## [GOAL OF THE EXERCISE]
The answer must consist of every line below containing "SizedBox".

## [STORED DATA]
--- START ---

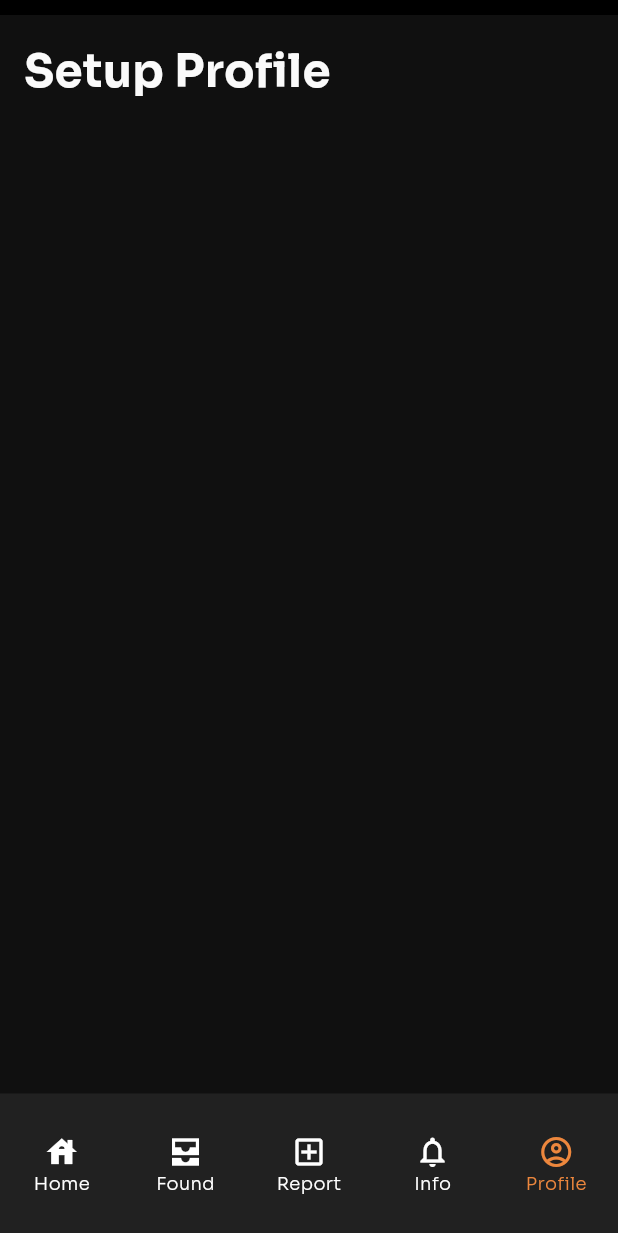
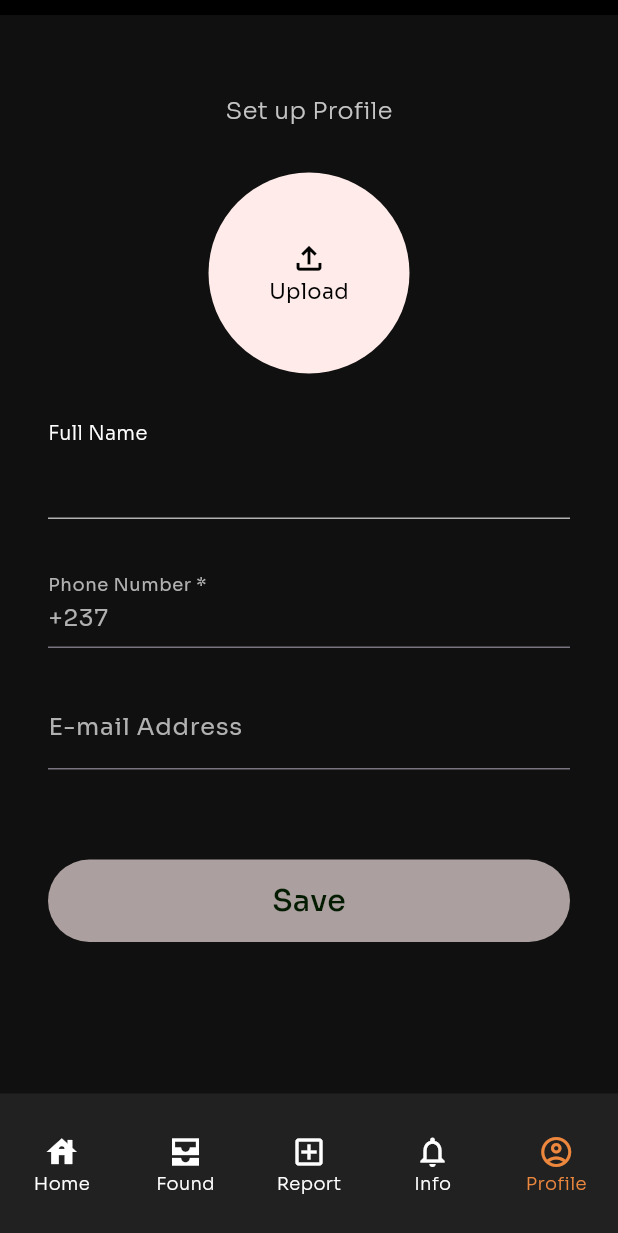
Before and after one commit to Serge-NSN/findam, a Flutter app: the BottomNavBar screen opened directly, item 5 of the bottom bar chosen, on a phone screen of 412 x 824 dp. Shown: the top 1233 px of the screen. Run offline on Flutter 3.47's test engine with Material 3 defaults, Android fonts, the phone set to English and light mode, and no system bars; our stand-ins replace animated_splash_screen, image_picker, page_transition.

Commit message:
add: profile_route

```diff
--- a/lib/home_screen.dart
+++ b/lib/home_screen.dart
@@ -3,6 +3,7 @@ import 'package:findam/routes/home.dart';
 import 'package:findam/routes/report.dart';
 import 'package:flutter/material.dart';
 import 'routes/notifications.dart';
+import 'routes/profile.dart';
 
 class HomeScreen extends StatelessWidget {
   final int selectedIndex;
@@ -33,17 +34,12 @@ class _BottomNavBarState extends State<BottomNavBar> {
     _selectedIndex = widget.initialIndex;
   }
 
-  static const TextStyle optionStyle = TextStyle(
-      fontSize: 30, fontWeight: FontWeight.bold, color: Color(0xFFFAFAFA));
   static const List<Widget> _widgetOptions = <Widget>[
     Home(),
     FoundItems(),
     ReportItem(),
     Notifications(),
-    Text(
-      'Setup Profile',
-      style: optionStyle,
-    ),
+    Profile(),
   ];
 
   void _onItemTapped(int index) {
@@ -95,10 +91,10 @@ class _BottomNavBarState extends State<BottomNavBar> {
           unselectedItemColor: Colors.white,
           showUnselectedLabels: true,
           onTap: _onItemTapped,
-          selectedLabelStyle: const TextStyle(
-              fontSize: 12, fontWeight: FontWeight.w300),
-          unselectedLabelStyle: const TextStyle(
-              fontSize: 12, fontWeight: FontWeight.w300),
+          selectedLabelStyle:
+              const TextStyle(fontSize: 12, fontWeight: FontWeight.w300),
+          unselectedLabelStyle:
+              const TextStyle(fontSize: 12, fontWeight: FontWeight.w300),
           type: BottomNavigationBarType.fixed,
           backgroundColor: const Color.fromRGBO(33, 33, 33, 1.0),
           selectedIconTheme: const IconThemeData(size: 24),
--- a/lib/main.dart
+++ b/lib/main.dart
@@ -13,17 +13,18 @@
   @override
   Widget build(BuildContext context) {
     return MaterialApp(
+      debugShowCheckedModeBanner: false,
       theme: ThemeData(
         fontFamily: 'Sora',
       ),
       title: 'FindAm',
       home: AnimatedSplashScreen(
-        duration: 0, //Set to 3000
+        duration: 3000, //Set to 3000
         splash: Image.asset('assets/img/logo.png'),
         nextScreen: const SignInScreen(), //Set to SignInScreen()
         splashTransition: SplashTransition.fadeTransition,
         pageTransitionType: PageTransitionType.leftToRightWithFade,
-        // animationDuration: Durations.extralong4,
+        animationDuration: Durations.extralong4,
         backgroundColor: const Color.fromARGB(255, 16, 16, 16),
         splashIconSize: 250,
       ),
--- /dev/null
+++ b/lib/routes/profile.dart
@@ -0,0 +1,277 @@
+import 'package:flutter/cupertino.dart';
+import 'package:flutter/material.dart';
+import 'package:flutter/services.dart';
+import 'package:image_picker/image_picker.dart';
+import 'dart:io';
+
+class Profile extends StatefulWidget {
+  const Profile({super.key});
+
+  @override
+  _ProfileState createState() => _ProfileState();
+}
+
+class _ProfileState extends State<Profile> {
+  final _formKey = GlobalKey<FormState>();
+  final _fullNameController = TextEditingController();
+  bool _isImageUploaded = false;
+  bool _isFormValid = false;
+  File? _selectedImage;
+
+  final ImagePicker _picker = ImagePicker();
+  final TextEditingController phoneController =
+      TextEditingController(text: '+237');
+  final FocusNode phoneFocusNode = FocusNode();
+
+  @override
+  void initState() {
+    super.initState();
+    phoneFocusNode.addListener(() {
+      if (phoneFocusNode.hasFocus && !phoneController.text.startsWith('+237')) {
+        phoneController.text = '+237';
+        phoneController.selection = TextSelection.fromPosition(
+          TextPosition(offset: phoneController.text.length),
+        );
+      }
+    });
+  }
+
+  @override
+  void dispose() {
+    phoneController.dispose();
+    phoneFocusNode.dispose();
+    _fullNameController.dispose();
+    super.dispose();
+  }
+
+  void _validateForm() {
+    setState(() {
+      _isFormValid = _fullNameController.text.isNotEmpty &&
+          phoneController.text.isNotEmpty &&
+          _isImageUploaded;
+    });
+  }
+
+  Future<void> _pickImage() async {
+    showModalBottomSheet(
+      context: context,
+      builder: (context) {
+        return SafeArea(
+          child: Wrap(
+            children: <Widget>[
+              ListTile(
+                leading: Icon(Icons.photo_library),
+                title: Text('Gallery'),
+                onTap: () {
+                  _pickImageFromSource(ImageSource.gallery);
+                  Navigator.of(context).pop();
+                },
+              ),
+              ListTile(
+                leading: Icon(Icons.photo_camera),
+                title: Text('Camera'),
+                onTap: () {
+                  _pickImageFromSource(ImageSource.camera);
+                  Navigator.of(context).pop();
+                },
+              ),
+            ],
+          ),
+        );
+      },
+    );
+  }
+
+  Future<void> _pickImageFromSource(ImageSource source) async {
+    final pickedFile = await _picker.pickImage(source: source);
+
+    if (pickedFile != null) {
+      setState(() {
+        _selectedImage = File(pickedFile.path);
+        _isImageUploaded = true;
+        _validateForm();
+      });
+    }
+  }
+
+  @override
+  Widget build(BuildContext context) {
+    return SafeArea(
+      child: Padding(
+        padding: const EdgeInsets.all(16.0),
+        child: Form(
+          key: _formKey,
+          onChanged: _validateForm,
+          child: Column(
+            crossAxisAlignment: CrossAxisAlignment.start,
+            children: [
+              SizedBox(height: 20),
+              Center(
+                child: const Text(
+                  'Set up Profile',
+                  style: TextStyle(
+                    fontSize: 16.0,
+                    fontWeight: FontWeight.w100,
+                    color: Color(0xFFC4C4C4),
+                  ),
+                ),
+              ),
+              const SizedBox(
+                height: 30,
+              ),
+              Expanded(
+                child: SingleChildScrollView(
+                  child: Column(
+                    children: [
+                      GestureDetector(
+                        onTap: _pickImage,
+                        child: Container(
+                          width: 134,
+                          height: 134,
+                          decoration: BoxDecoration(
+                            color: const Color.fromRGBO(254, 235, 234, 1),
+                            borderRadius: BorderRadius.circular(100),
+                            image: _selectedImage != null
+                                ? DecorationImage(
+                                    image: FileImage(_selectedImage!),
+                                    fit: BoxFit.cover,
+                                  )
+                                : null,
+                          ),
+                          child: _selectedImage == null
+                              ? Column(
+                                  mainAxisAlignment: MainAxisAlignment.center,
+                                  children: [
+                                    Icon(
+                                      Icons.file_upload_outlined,
+                                      size: 25,
+                                      color: Colors.black,
+                                    ),
+                                    Text(
+                                      'Upload',
+                                      style: TextStyle(color: Colors.black),
+                                    ),
+                                  ],
+                                )
+                              : null,
+                        ),
+                      ),
+                      SizedBox(height: 30),
+                      Row(
+                        children: [
+                          Text(
+                            'Full Name',
+                            style: TextStyle(
+                              color: Colors.white,
+                              fontSize: 13,
+                              fontWeight: FontWeight.w300,
+                            ),
+                          ),
+                        ],
+                      ),
+                      TextFormField(
+                        controller: _fullNameController,
+                        cursorColor: Color.fromARGB(192, 255, 255, 255),
+                        decoration: InputDecoration(
+                          labelStyle: TextStyle(
+                            color: Color(0xFFB1B1B1),
+                          ),
+                          enabledBorder: UnderlineInputBorder(
+                            borderSide: BorderSide(color: Color(0xFFB1B1B1)),
+                          ),
+                          focusedBorder: UnderlineInputBorder(
+                            borderSide: BorderSide(color: Colors.white),
+                          ),
+                        ),
+                        style: TextStyle(
+                            color: Color.fromARGB(255, 255, 255, 255),
+                            fontWeight: FontWeight.w300),
+                      ),
+                      SizedBox(height: 20),
+                      SizedBox(height: 10),
+                      TextFormField(
+                        controller: phoneController,
+                        focusNode: phoneFocusNode,
+                        cursorColor: const Color.fromARGB(192, 255, 255, 255),
+                        decoration: const InputDecoration(
+                          labelText:
+                              'Phone Number *', // Add an asterisk to indicate it's required
+                          labelStyle: TextStyle(
+                            color: Color(0xFFB1B1B1),
+                          ),
+                        ),
+                        style: const TextStyle(color: Color(0xFFB1B1B1)),
+                        keyboardType: TextInputType.phone,
+                        inputFormatters: [
+                          LengthLimitingTextInputFormatter(13),
+                          FilteringTextInputFormatter.allow(RegExp(r'[\d+]')),
+                        ],
+                        validator: (value) {
+                          if (value!.length <= 13) {
+                            return 'Please enter a phone number';
+                          }
+                          return null; // Return null if validation passes.
+                        },
+                        onChanged: (value) {
+                          if (!value.startsWith('+237')) {
+                            phoneController.text = '+237';
+                            phoneController.selection =
+                                TextSelection.fromPosition(
+                              TextPosition(offset: phoneController.text.length),
+                            );
+                          }
+                        },
+                      ),
+                      const SizedBox(height: 25),
+                      TextFormField(
+                        cursorColor: Color.fromARGB(192, 255, 255, 255),
+                        decoration: InputDecoration(
+                          labelText: 'E-mail Address',
+                          labelStyle: TextStyle(
+                            color: Color(0xFFB1B1B1),
+                          ),
+                        ),
+                        style: TextStyle(color: Color(0xFFB1B1B1)),
+                      ),
+                      SizedBox(
+                        height: 60,
+                      ),
+                      SizedBox(
+                        width: double.infinity,
+                        child: ElevatedButton(
+                          style: ButtonStyle(
+                            padding: MaterialStateProperty.all(
+                              const EdgeInsets.all(13),
+                            ),
+                            backgroundColor: MaterialStateProperty.all(
+                              _isFormValid
+                                  ? Color.fromARGB(255, 254, 235, 234)
+                                  : Color.fromARGB(167, 254, 235, 234),
+                            ),
+                          ),
+                          onPressed: _isFormValid
+                              ? () {
+                                  // Handle form submission
+                                }
+                              : null,
+                          child: const Text(
+                            'Save',
+                            style: TextStyle(
+                              fontWeight: FontWeight.w500,
+                              color: Color(0xFF031B01),
+                              fontSize: 20,
+                            ),
+                          ),
+                        ),
+                      ),
+                    ],
+                  ),
+                ),
+              ),
+            ],
+          ),
+        ),
+      ),
+    );
+  }
+}
--- a/pubspec.yaml
+++ b/pubspec.yaml
@@ -82,6 +82,8 @@ flutter:
     - assets/img/laptop-charger.jpg
     - assets/img/missing-wallet.jpg
     - assets/img/icon.png
+    - assets/img/nsn-profile-pic.jpeg
+    - assets/img/unknown-profile.jpg
 
   # An image asset can refer to one or more resolution-specific "variants", see
   # https://flutter.dev/assets-and-images/#resolution-aware
```
Also changed, not shown: lib/routes/home.dart (+14 -6 lines), assets/img/profile-emoji.png (added), assets/img/unknown-profile.jpg (added).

--- END ---

## [RESPONSE BELOW]
+              SizedBox(height: 20),
+              const SizedBox(
+                      SizedBox(height: 30),
+                      SizedBox(height: 20),
+                      SizedBox(height: 10),
+                      const SizedBox(height: 25),
+                      SizedBox(
+                      SizedBox(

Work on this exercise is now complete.